There have been entire years within my chronic illness journey, perhaps the ones heavy-laden with procedures and prednisone where I could barely look at myself in the mirror. Hearing words of praise from my husband or others was painful. I felt I was disgusting and unworthy of love.
As strange as it might sound, I realized one day I needed to forgive myself. I owed my body an apology for the horrible words I’d been speaking over it. Here, my body was in the fight of its life, and all I could do was rail against it for being ugly and letting me down time after time. I realized the things that made me beautiful had nothing to do with my appearance. Click To Tweet These things hadn’t changed in spite of rare disease.
This revelation caused a deep-rooted shift in the way I felt about and received my husband’s praise. My eyes opened. It became apparent to me he could still see all of these beautiful, true pieces of me beneath a physical body falling apart. Suddenly, his love felt exquisite, prized, and rare. If he could still love me, no matter my pant size, shouldn’t I be able to as well?
Embracing this broken body hasn’t been an easy feat. We live in a world that worships image and perfection, neither of which I can offer. I’m covered in stretch marks and scars. My right eye often sags. My joints swell and contort grotesquely during flares. I have a battery pack in my right butt cheek. PICC lines and ports aren’t necessarily the hottest new fashion accessory.

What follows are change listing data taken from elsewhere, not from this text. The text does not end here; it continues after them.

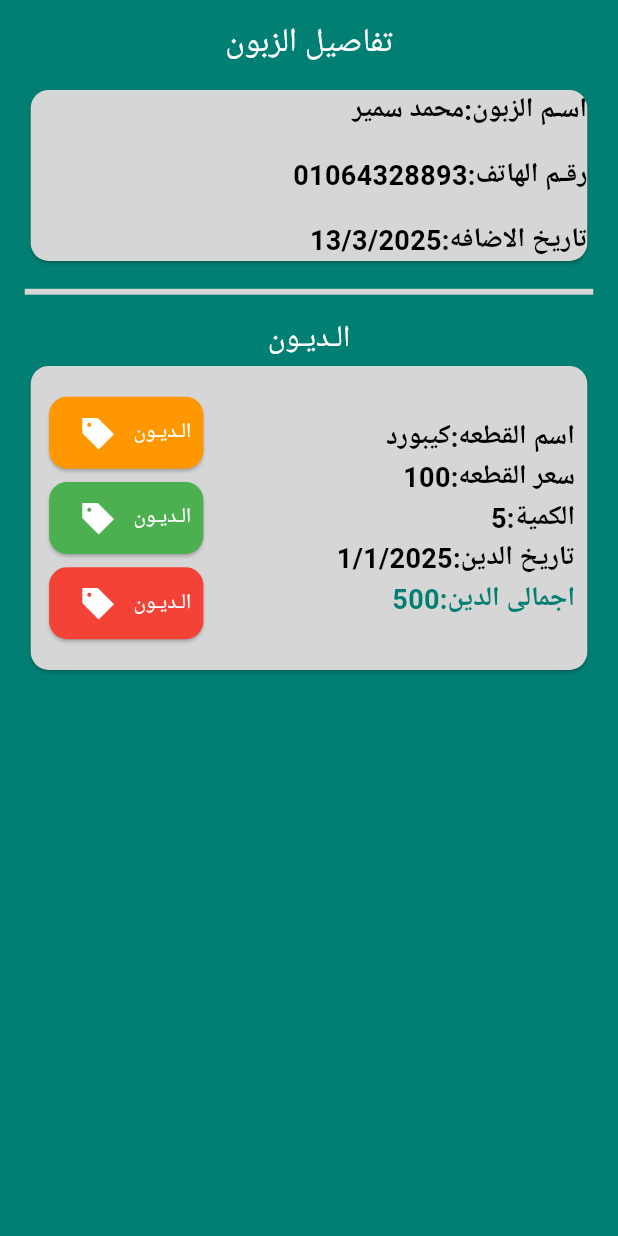
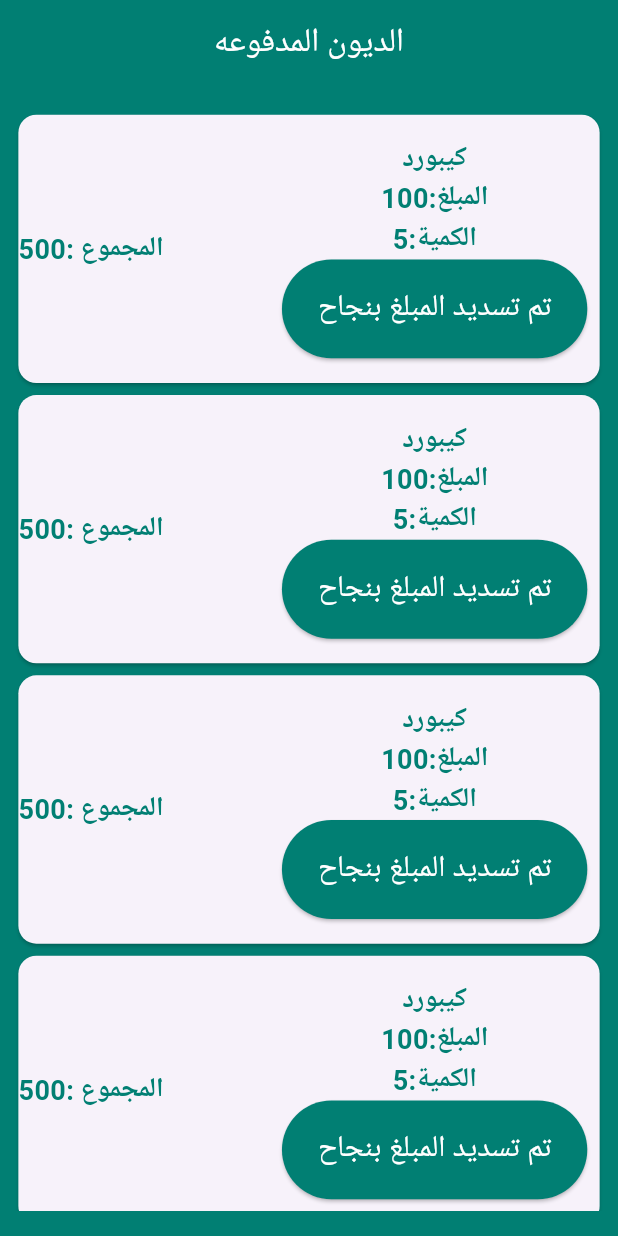
Before and after one commit to mohamedzebib22/Elmanfy, a Flutter app: the screen it shows after launch, on a phone screen of 412 x 824 dp. Run offline on Flutter 3.47's test engine with Material 3 defaults, Android fonts, the phone set to English and light mode, and no system bars; drawn by our look-alikes of auto_size_text.

Commit message:
create paiddebtsPage.

```diff
--- /dev/null
+++ b/lib/Features/home_page/presentation/views/screens/paid_debts.dart
@@ -0,0 +1,44 @@
+import 'package:elmanfy/Features/home_page/presentation/views/widgets/payment_done.dart';
+import 'package:elmanfy/core/constants/constant.dart';
+import 'package:elmanfy/core/theme/app_color.dart';
+import 'package:elmanfy/core/theme/custom_style_text.dart';
+import 'package:elmanfy/core/utils/widgets/custom_button.dart';
+import 'package:elmanfy/core/utils/widgets/custom_text.dart';
+import 'package:flutter/material.dart';
+
+class PaidDebtsPage extends StatelessWidget {
+  const PaidDebtsPage({super.key});
+  static String id = 'PaidDebtsPage';
+  @override
+  Widget build(BuildContext context) {
+    var width = MediaQuery.of(context).size.width;
+    var height = MediaQuery.of(context).size.height;
+    return SafeArea(
+      child: Scaffold(
+          appBar: AppBar(
+            title: const Text(
+              Constant.debtDone,
+              style: TextStyle(color: Colors.white),
+            ),
+            centerTitle: true,
+            backgroundColor: AppColor.primaryColor,
+          ),
+          body: Padding(
+            padding: EdgeInsets.symmetric(
+                horizontal: width * 0.02, vertical: height * 0.02),
+            child: Column(
+              children: [
+                Expanded(
+                  child: ListView.builder(
+                    itemCount: 10,
+                    itemBuilder: (context,index){
+                    return  PaymentDone();
+                  }),
+                )
+
+              ],
+            ),
+          )),
+    );
+  }
+}
--- /dev/null
+++ b/lib/Features/home_page/presentation/views/widgets/debt_details.dart
@@ -0,0 +1,36 @@
+import 'package:elmanfy/core/constants/constant.dart';
+import 'package:elmanfy/core/theme/custom_style_text.dart';
+import 'package:elmanfy/core/utils/widgets/custom_button.dart';
+import 'package:elmanfy/core/utils/widgets/custom_text.dart';
+import 'package:flutter/material.dart';
+
+class DebtDetails extends StatelessWidget {
+  const DebtDetails({
+    super.key,
+  });
+
+  @override
+  Widget build(BuildContext context) {
+    var width = MediaQuery.of(context).size.width;
+    var height = MediaQuery.of(context).size.height;
+    return Column(
+      children: [
+        CustomText(
+          title: 'كيبورد',
+          textStyle: CustomStyleText.bold18Primary,
+        ),
+        CustomText(
+          title: 'المبلغ:${100}',
+          textStyle: CustomStyleText.bold18Primary,
+        ),
+        CustomText(
+          title: 'الكمية:${5}',
+          textStyle: CustomStyleText.bold18Primary,
+        ),
+        CustomBotton(
+          title: Constant.payTheAmount,
+        ),
+      ],
+    );
+  }
+}
--- a/lib/Features/home_page/presentation/views/widgets/details_card_user.dart
+++ b/lib/Features/home_page/presentation/views/widgets/details_card_user.dart
@@ -12,6 +12,8 @@ class DetailsCardUser extends StatelessWidget {
     var height = MediaQuery.of(context).size.height;
     return Card(
         color: Color(0xffD6D6D6),
+        child: Padding(
+          padding:  EdgeInsets.symmetric(horizontal: width*0.02,vertical: height*0.01),
           child: Column(
             crossAxisAlignment: CrossAxisAlignment.end,
             children: [
@@ -34,6 +36,7 @@ class DetailsCardUser extends StatelessWidget {
                 textStyle: CustomStyleText.bold16Black,
               ),
             ],
+          ),
         ));
   }
 }
--- /dev/null
+++ b/lib/Features/home_page/presentation/views/widgets/payment_done.dart
@@ -0,0 +1,37 @@
+import 'package:elmanfy/Features/home_page/presentation/views/widgets/debt_details.dart';
+import 'package:elmanfy/core/constants/constant.dart';
+import 'package:elmanfy/core/theme/custom_style_text.dart';
+import 'package:elmanfy/core/utils/widgets/custom_button.dart';
+import 'package:elmanfy/core/utils/widgets/custom_text.dart';
+import 'package:flutter/material.dart';
+
+class PaymentDone extends StatelessWidget {
+  const PaymentDone({
+    super.key,
+
+  });
+
+
+  @override
+  Widget build(BuildContext context) {
+     var width = MediaQuery.of(context).size.width;
+    var height = MediaQuery.of(context).size.height;
+    return Card(
+
+      child: Row(
+        mainAxisAlignment: MainAxisAlignment.spaceBetween,
+        children: [
+          Text(
+            'المجموع :${500}',
+            style: CustomStyleText.bold18Primary,
+          ),
+          Padding(
+            padding: EdgeInsets.symmetric(
+                horizontal: width * 0.02, vertical: height * 0.02),
+            child: DebtDetails(),
+          ),
+        ],
+      ),
+    );
+  }
+}
--- a/lib/core/constants/constant.dart
+++ b/lib/core/constants/constant.dart
@@ -18,14 +18,18 @@ class Constant {
  static const String addNewCustomer = 'اضافة زبون جديد';
  static const String customerDetails = 'تفاصيل الزبون';
  static const String debts = 'الـديـون';
- static const String discount = 'الـديـون';
- static const String payment = 'الـديـون';
- static const String delete = 'الـديـون';
+ static const String discount = 'خصم';
+ static const String payment = 'الدفع';
+ static const String delete = 'حذف';
  static const String nameOfThePiece = 'اسم القطعه';
  static const String priceOfThePiece = 'سعر القطعه';
  static const String count = 'الكمية';
  static const String historyOfReligion = 'تاريخ الدين';
  static const String totalPrice = 'اجمالى الدين';
+ static const String addDebt = 'اضافة دين';
+ static const String viewAllDebt ='مشاهدة الديون المدفوعه';
+ static const String payTheAmount ='تم تسديد المبلغ بنجاح';
+ static const String debtDone ='الديون المدفوعه';
 
 
 }
--- a/lib/main.dart
+++ b/lib/main.dart
@@ -1,6 +1,7 @@
 import 'package:elmanfy/Features/forget_password_page/presentation/views/forget_password_page.dart';
 import 'package:elmanfy/Features/home_page/presentation/views/screens/customer_details_page.dart';
 import 'package:elmanfy/Features/home_page/presentation/views/screens/home_page.dart';
+import 'package:elmanfy/Features/home_page/presentation/views/screens/paid_debts.dart';
 import 'package:elmanfy/Features/login_page/presentation/views/login_page.dart';
 import 'package:elmanfy/Features/register_page/presentation/views/register_page.dart';
 import 'package:elmanfy/core/theme/app_theme.dart';
@@ -24,8 +25,9 @@ class Elmanfy extends StatelessWidget {
         ForgetPasswordPage.id : (context) => ForgetPasswordPage(),
         HomePage.id : (context) => HomePage(),
         CustomerdetailsPage.id : (context) => CustomerdetailsPage(),
+        PaidDebtsPage.id : (context) => PaidDebtsPage(),
       },
-      initialRoute: CustomerdetailsPage.id,
+      initialRoute: PaidDebtsPage.id,
     );
   }
 }
```
Also changed, not shown: lib/Features/home_page/presentation/views/screens/customer_details_page.dart (+60 -32 lines), lib/Features/home_page/presentation/views/screens/home_page.dart (+4 -3 lines), lib/Features/home_page/presentation/views/widgets/part_specifications.dart (added, +49 -0 lines). Lines whose indentation alone changed are shown as unchanged.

My hair often falls out in handfuls. My stomach alternates from bloated and distended to an assortment of sagging stretched out skin looking somewhat like a kangaroo pouch I could place my seventeen-year-old son back in if the need ever arose.
Yet, this body is fierce and life-giving and amazing. In the midst of this fight, I’ve had a baby, cared for a newborn, raised middle-schoolers, went on amazing adventures, and loved harder than I’ve ever dreamed possible.
This broken body? It’s served me well. Click To Tweet In spite of all it’s been through, it’s still taken me to preschool graduations, to the ocean, and the occasional movie. I think that’s quite remarkable, even if it’s covered in stretch marks and my legs haven’t been shaved in three months. I’ve learned in these years, beauty is so much less about pant size and so much more about what you can overcome. Click To Tweet It’s so much less about how much hair you still have and so much more about how much joy you still have. It’s so much less about whether you still fit in the bikini and so much more about embracing the moment.
So friends, here’s what I say to you: You is fierce. You is strong. You is beautiful. Rare disease can’t change that. Don’t forget it.
Feature image courtesy of Pixabay